▶ **The problem**:
The answer should hold every line of the listing, unchanged and free of images.

═════ Dataset content

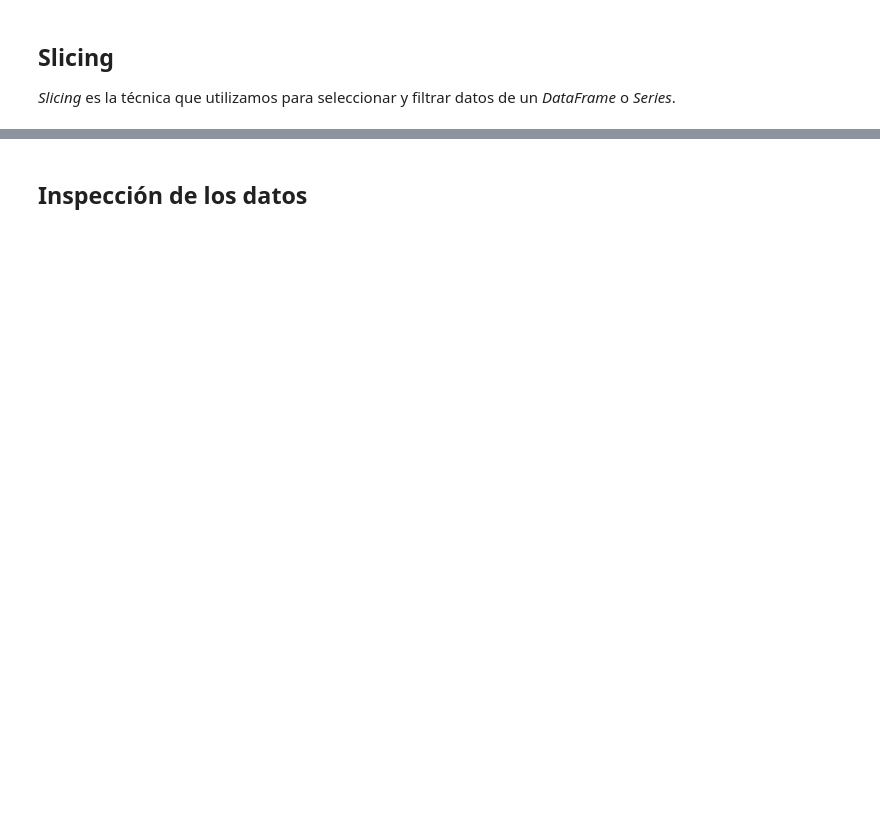
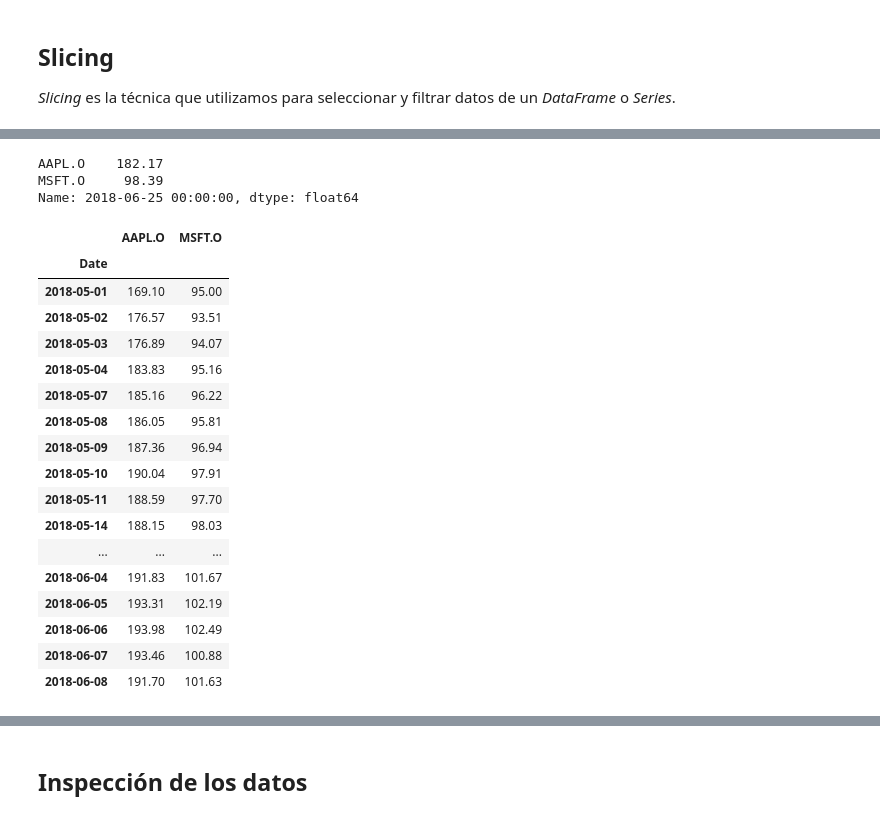
Before and after one commit to alfonso-santos/Introduccion-a-Python-para-las-Finanzas-2024, a Jupyter notebook: Modulo_02_Aplicaciones_Financieras/src/02_01_Descarga y descripción de activos financieros.ipynb, the cells around one changed output, grey strips where cells are left out. Saved outputs shown, nothing was run; the diff lists cells and outputs as text; code cells hidden in the pictures; blank space fills up the shorter version.

```diff
--- a/Modulo_02_Aplicaciones_Financieras/src/02_01_Descarga y descripción de activos financieros.ipynb
+++ b/Modulo_02_Aplicaciones_Financieras/src/02_01_Descarga y descripción de activos financieros.ipynb
@@ -161,0 +263,29 @@ data.iloc[:5]
+# %%
+# Selecciona la fila con fecha "2018-06-25" y las columnas "AAPL.O" y "MSFT.O".
+data.loc["2018-06-25", ["AAPL.O", "MSFT.O"]]
+# %% [output]
+AAPL.O    182.17
+MSFT.O     98.39
+Name: 2018-06-25 00:00:00, dtype: float64
+# %%
+# Selecciona las filas con fechas entre "2018-05" y "2018-06-10" y las columnas "AAPL.O" y "MSFT.O".
+data.loc["2018-05":"2018-06-10", ["AAPL.O", "MSFT.O"]]
+# %% [output]
+|  | AAPL.O | MSFT.O |
+| Date |  |  |
+| 2018-05-01 | 169.10 | 95.00 |
+| 2018-05-02 | 176.57 | 93.51 |
+| 2018-05-03 | 176.89 | 94.07 |
+| 2018-05-04 | 183.83 | 95.16 |
+| 2018-05-07 | 185.16 | 96.22 |
+| 2018-05-08 | 186.05 | 95.81 |
+| 2018-05-09 | 187.36 | 96.94 |
+| 2018-05-10 | 190.04 | 97.91 |
+| 2018-05-11 | 188.59 | 97.70 |
+| 2018-05-14 | 188.15 | 98.03 |
+| ... | ... | ... |
+| 2018-06-04 | 191.83 | 101.67 |
+| 2018-06-05 | 193.31 | 102.19 |
+| 2018-06-06 | 193.98 | 102.49 |
+| 2018-06-07 | 193.46 | 100.88 |
+| 2018-06-08 | 191.70 | 101.63 |
```
Also changed, not shown: parts of 58 cells of this notebook, 5 other files.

══════════

▶ **The answer**:
Before and after one commit to alfonso-santos/Introduccion-a-Python-para-las-Finanzas-2024, a Jupyter notebook: Modulo_02_Aplicaciones_Financieras/src/02_01_Descarga y descripción de activos financieros.ipynb, the cells around one changed output, grey strips where cells are left out. Saved outputs shown, nothing was run; the diff lists cells and outputs as text; code cells hidden in the pictures; blank space fills up the shorter version.

```diff
--- a/Modulo_02_Aplicaciones_Financieras/src/02_01_Descarga y descripción de activos financieros.ipynb
+++ b/Modulo_02_Aplicaciones_Financieras/src/02_01_Descarga y descripción de activos financieros.ipynb
@@ -161,0 +263,29 @@ data.iloc[:5]
+# %%
+# Selecciona la fila con fecha "2018-06-25" y las columnas "AAPL.O" y "MSFT.O".
+data.loc["2018-06-25", ["AAPL.O", "MSFT.O"]]
+# %% [output]
+AAPL.O    182.17
+MSFT.O     98.39
+Name: 2018-06-25 00:00:00, dtype: float64
+# %%
+# Selecciona las filas con fechas entre "2018-05" y "2018-06-10" y las columnas "AAPL.O" y "MSFT.O".
+data.loc["2018-05":"2018-06-10", ["AAPL.O", "MSFT.O"]]
+# %% [output]
+|  | AAPL.O | MSFT.O |
+| Date |  |  |
+| 2018-05-01 | 169.10 | 95.00 |
+| 2018-05-02 | 176.57 | 93.51 |
+| 2018-05-03 | 176.89 | 94.07 |
+| 2018-05-04 | 183.83 | 95.16 |
+| 2018-05-07 | 185.16 | 96.22 |
+| 2018-05-08 | 186.05 | 95.81 |
+| 2018-05-09 | 187.36 | 96.94 |
+| 2018-05-10 | 190.04 | 97.91 |
+| 2018-05-11 | 188.59 | 97.70 |
+| 2018-05-14 | 188.15 | 98.03 |
+| ... | ... | ... |
+| 2018-06-04 | 191.83 | 101.67 |
+| 2018-06-05 | 193.31 | 102.19 |
+| 2018-06-06 | 193.98 | 102.49 |
+| 2018-06-07 | 193.46 | 100.88 |
+| 2018-06-08 | 191.70 | 101.63 |
```
Also changed, not shown: parts of 58 cells of this notebook, 5 other files.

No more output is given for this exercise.